### REQUIRED WORK
Could you write out every record below exactly, leaving out any pictures?

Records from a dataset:

□ □ □

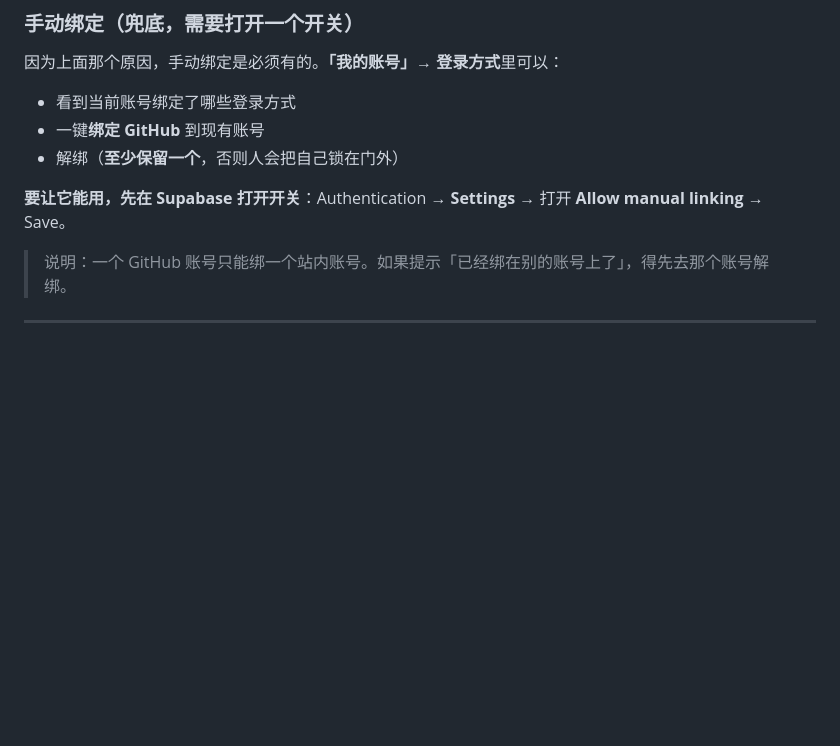
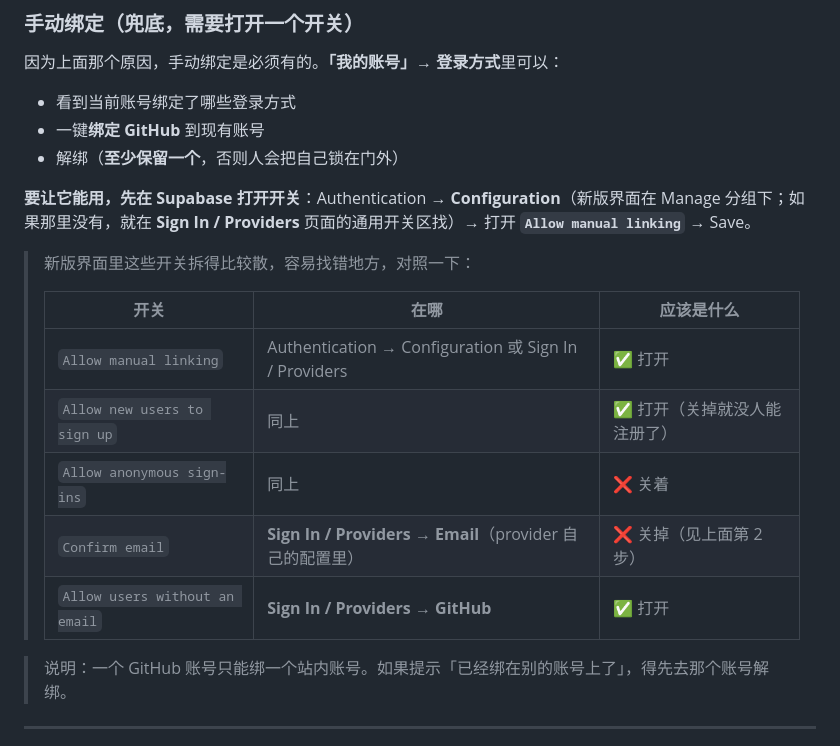
Before and after one commit to William-kk985/qa-site, a Markdown page: README.md, the part around the change. Rendered like a GitHub page; blank space fills up the shorter version.

Commit message:
README：修正新版界面里 Allow manual linking 的位置

```diff
--- a/README.md
+++ b/README.md
@@ -204,7 +204,17 @@ Supabase 的默认行为是：**同一个邮箱的多个登录方式自动合并
 - 一键**绑定 GitHub** 到现有账号
 - 解绑（**至少保留一个**，否则人会把自己锁在门外）
 
-**要让它能用，先在 Supabase 打开开关**：Authentication → **Settings** → 打开 **Allow manual linking** → Save。
+**要让它能用，先在 Supabase 打开开关**：Authentication → **Configuration**（新版界面在 Manage 分组下；如果那里没有，就在 **Sign In / Providers** 页面的通用开关区找）→ 打开 **`Allow manual linking`** → Save。
+
+> 新版界面里这些开关拆得比较散，容易找错地方，对照一下：
+>
+> | 开关 | 在哪 | 应该是什么 |
+> |---|---|---|
+> | `Allow manual linking` | Authentication → Configuration 或 Sign In / Providers | ✅ 打开 |
+> | `Allow new users to sign up` | 同上 | ✅ 打开（关掉就没人能注册了） |
+> | `Allow anonymous sign-ins` | 同上 | ❌ 关着 |
+> | `Confirm email` | **Sign In / Providers → Email**（provider 自己的配置里） | ❌ 关掉（见上面第 2 步） |
+> | `Allow users without an email` | **Sign In / Providers → GitHub** | ✅ 打开 |
 
 > 说明：一个 GitHub 账号只能绑一个站内账号。如果提示「已经绑在别的账号上了」，得先去那个账号解绑。
 
```
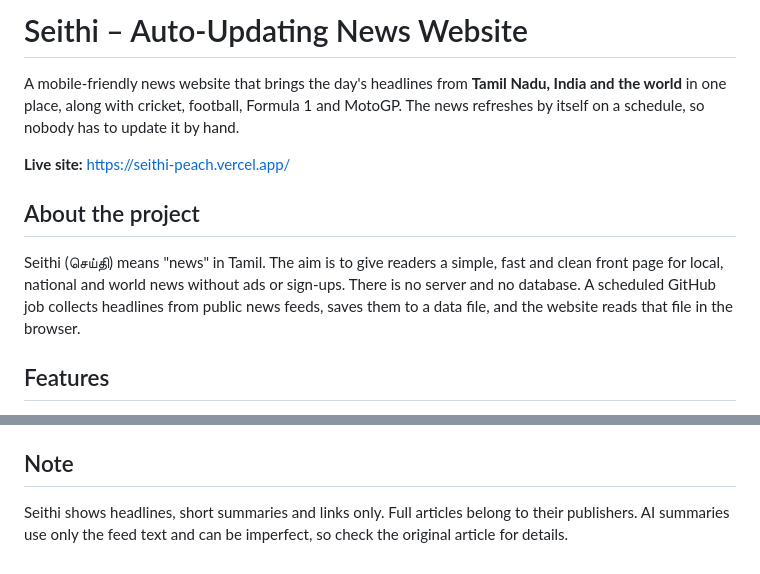
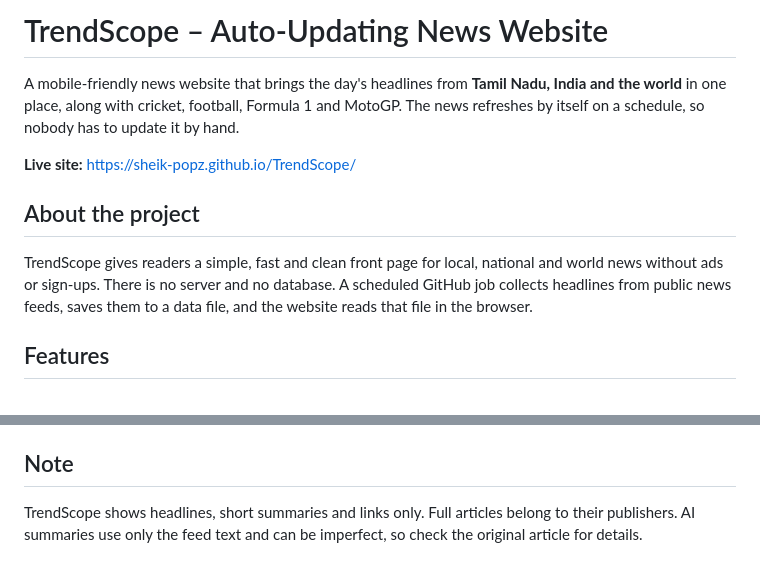
Before and after one commit to sheik-popz/Sun-Seithigal, a Markdown page: README.md, 2 parts joined by grey strips. Rendered like a GitHub page.

Commit message:
Rename project from Seithi to TrendScope
Updated the project name from 'Seithi' to 'TrendScope' and modified the live site link accordingly.

```diff
--- a/README.md
+++ b/README.md
@@ -1,12 +1,12 @@
-# Seithi – Auto-Updating News Website
+# TrendScope – Auto-Updating News Website
 
 A mobile-friendly news website that brings the day's headlines from **Tamil Nadu, India and the world** in one place, along with cricket, football, Formula 1 and MotoGP. The news refreshes by itself on a schedule, so nobody has to update it by hand.
 
-**Live site:** https://seithi-peach.vercel.app/
+**Live site:** https://sheik-popz.github.io/TrendScope/
 
 ## About the project
 
-Seithi (செய்தி) means "news" in Tamil. The aim is to give readers a simple, fast and clean front page for local, national and world news without ads or sign-ups. There is no server and no database. A scheduled GitHub job collects headlines from public news feeds, saves them to a data file, and the website reads that file in the browser.
+TrendScope gives readers a simple, fast and clean front page for local, national and world news without ads or sign-ups. There is no server and no database. A scheduled GitHub job collects headlines from public news feeds, saves them to a data file, and the website reads that file in the browser.
 
 ## Features
 
@@ -73,4 +73,4 @@ The site needs a local server because browsers block reading `news.json` when `i
 
 ## Note
 
-Seithi shows headlines, short summaries and links only. Full articles belong to their publishers. AI summaries use only the feed text and can be imperfect, so check the original article for details.
+TrendScope shows headlines, short summaries and links only. Full articles belong to their publishers. AI summaries use only the feed text and can be imperfect, so check the original article for details.
```
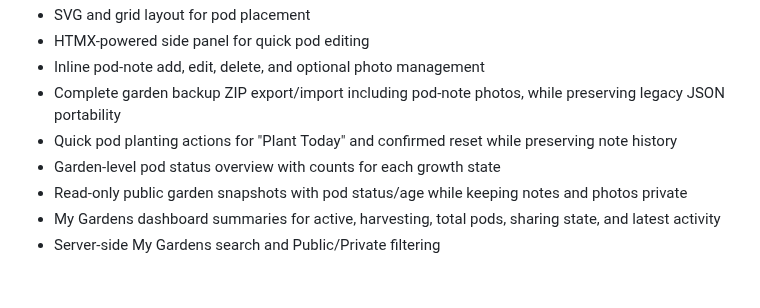
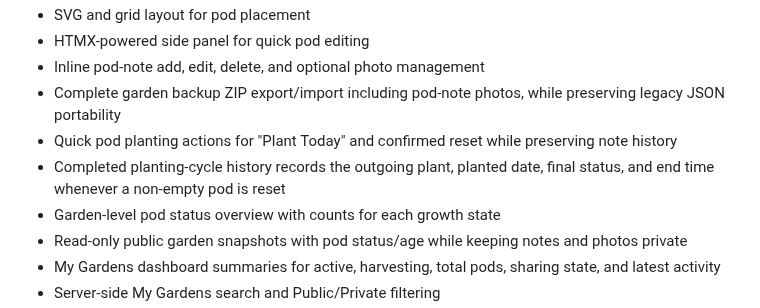
Before and after one commit to drakeg/smartgarden, a Markdown page: README.md, the part around the change. Rendered like a GitHub page; blank space fills up the shorter version.

Commit message:
Document completed planting cycle history

```diff
--- a/README.md
+++ b/README.md
@@ -14,6 +14,7 @@ A small Django app to model and manage Smart Garden pods. This repository contai
 - Inline pod-note add, edit, delete, and optional photo management
 - Complete garden backup ZIP export/import including pod-note photos, while preserving legacy JSON portability
 - Quick pod planting actions for "Plant Today" and confirmed reset while preserving note history
+- Completed planting-cycle history records the outgoing plant, planted date, final status, and end time whenever a non-empty pod is reset
 - Garden-level pod status overview with counts for each growth state
 - Read-only public garden snapshots with pod status/age while keeping notes and photos private
 - My Gardens dashboard summaries for active, harvesting, total pods, sharing state, and latest activity
```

□ □ □

### RESULT OF THIS TASK
Before and after one commit to William-kk985/qa-site, a Markdown page: README.md, the part around the change. Rendered like a GitHub page; blank space fills up the shorter version.

Commit message:
README：修正新版界面里 Allow manual linking 的位置

```diff
--- a/README.md
+++ b/README.md
@@ -204,7 +204,17 @@ Supabase 的默认行为是：**同一个邮箱的多个登录方式自动合并
 - 一键**绑定 GitHub** 到现有账号
 - 解绑（**至少保留一个**，否则人会把自己锁在门外）
 
-**要让它能用，先在 Supabase 打开开关**：Authentication → **Settings** → 打开 **Allow manual linking** → Save。
+**要让它能用，先在 Supabase 打开开关**：Authentication → **Configuration**（新版界面在 Manage 分组下；如果那里没有，就在 **Sign In / Providers** 页面的通用开关区找）→ 打开 **`Allow manual linking`** → Save。
+
+> 新版界面里这些开关拆得比较散，容易找错地方，对照一下：
+>
+> | 开关 | 在哪 | 应该是什么 |
+> |---|---|---|
+> | `Allow manual linking` | Authentication → Configuration 或 Sign In / Providers | ✅ 打开 |
+> | `Allow new users to sign up` | 同上 | ✅ 打开（关掉就没人能注册了） |
+> | `Allow anonymous sign-ins` | 同上 | ❌ 关着 |
+> | `Confirm email` | **Sign In / Providers → Email**（provider 自己的配置里） | ❌ 关掉（见上面第 2 步） |
+> | `Allow users without an email` | **Sign In / Providers → GitHub** | ✅ 打开 |
 
 > 说明：一个 GitHub 账号只能绑一个站内账号。如果提示「已经绑在别的账号上了」，得先去那个账号解绑。
 
```
Before and after one commit to sheik-popz/Sun-Seithigal, a Markdown page: README.md, 2 parts joined by grey strips. Rendered like a GitHub page.

Commit message:
Rename project from Seithi to TrendScope
Updated the project name from 'Seithi' to 'TrendScope' and modified the live site link accordingly.

```diff
--- a/README.md
+++ b/README.md
@@ -1,12 +1,12 @@
-# Seithi – Auto-Updating News Website
+# TrendScope – Auto-Updating News Website
 
 A mobile-friendly news website that brings the day's headlines from **Tamil Nadu, India and the world** in one place, along with cricket, football, Formula 1 and MotoGP. The news refreshes by itself on a schedule, so nobody has to update it by hand.
 
-**Live site:** https://seithi-peach.vercel.app/
+**Live site:** https://sheik-popz.github.io/TrendScope/
 
 ## About the project
 
-Seithi (செய்தி) means "news" in Tamil. The aim is to give readers a simple, fast and clean front page for local, national and world news without ads or sign-ups. There is no server and no database. A scheduled GitHub job collects headlines from public news feeds, saves them to a data file, and the website reads that file in the browser.
+TrendScope gives readers a simple, fast and clean front page for local, national and world news without ads or sign-ups. There is no server and no database. A scheduled GitHub job collects headlines from public news feeds, saves them to a data file, and the website reads that file in the browser.
 
 ## Features
 
@@ -73,4 +73,4 @@ The site needs a local server because browsers block reading `news.json` when `i
 
 ## Note
 
-Seithi shows headlines, short summaries and links only. Full articles belong to their publishers. AI summaries use only the feed text and can be imperfect, so check the original article for details.
+TrendScope shows headlines, short summaries and links only. Full articles belong to their publishers. AI summaries use only the feed text and can be imperfect, so check the original article for details.
```
Before and after one commit to drakeg/smartgarden, a Markdown page: README.md, the part around the change. Rendered like a GitHub page; blank space fills up the shorter version.

Commit message:
Document completed planting cycle history

```diff
--- a/README.md
+++ b/README.md
@@ -14,6 +14,7 @@ A small Django app to model and manage Smart Garden pods. This repository contai
 - Inline pod-note add, edit, delete, and optional photo management
 - Complete garden backup ZIP export/import including pod-note photos, while preserving legacy JSON portability
 - Quick pod planting actions for "Plant Today" and confirmed reset while preserving note history
+- Completed planting-cycle history records the outgoing plant, planted date, final status, and end time whenever a non-empty pod is reset
 - Garden-level pod status overview with counts for each growth state
 - Read-only public garden snapshots with pod status/age while keeping notes and photos private
 - My Gardens dashboard summaries for active, harvesting, total pods, sharing state, and latest activity
```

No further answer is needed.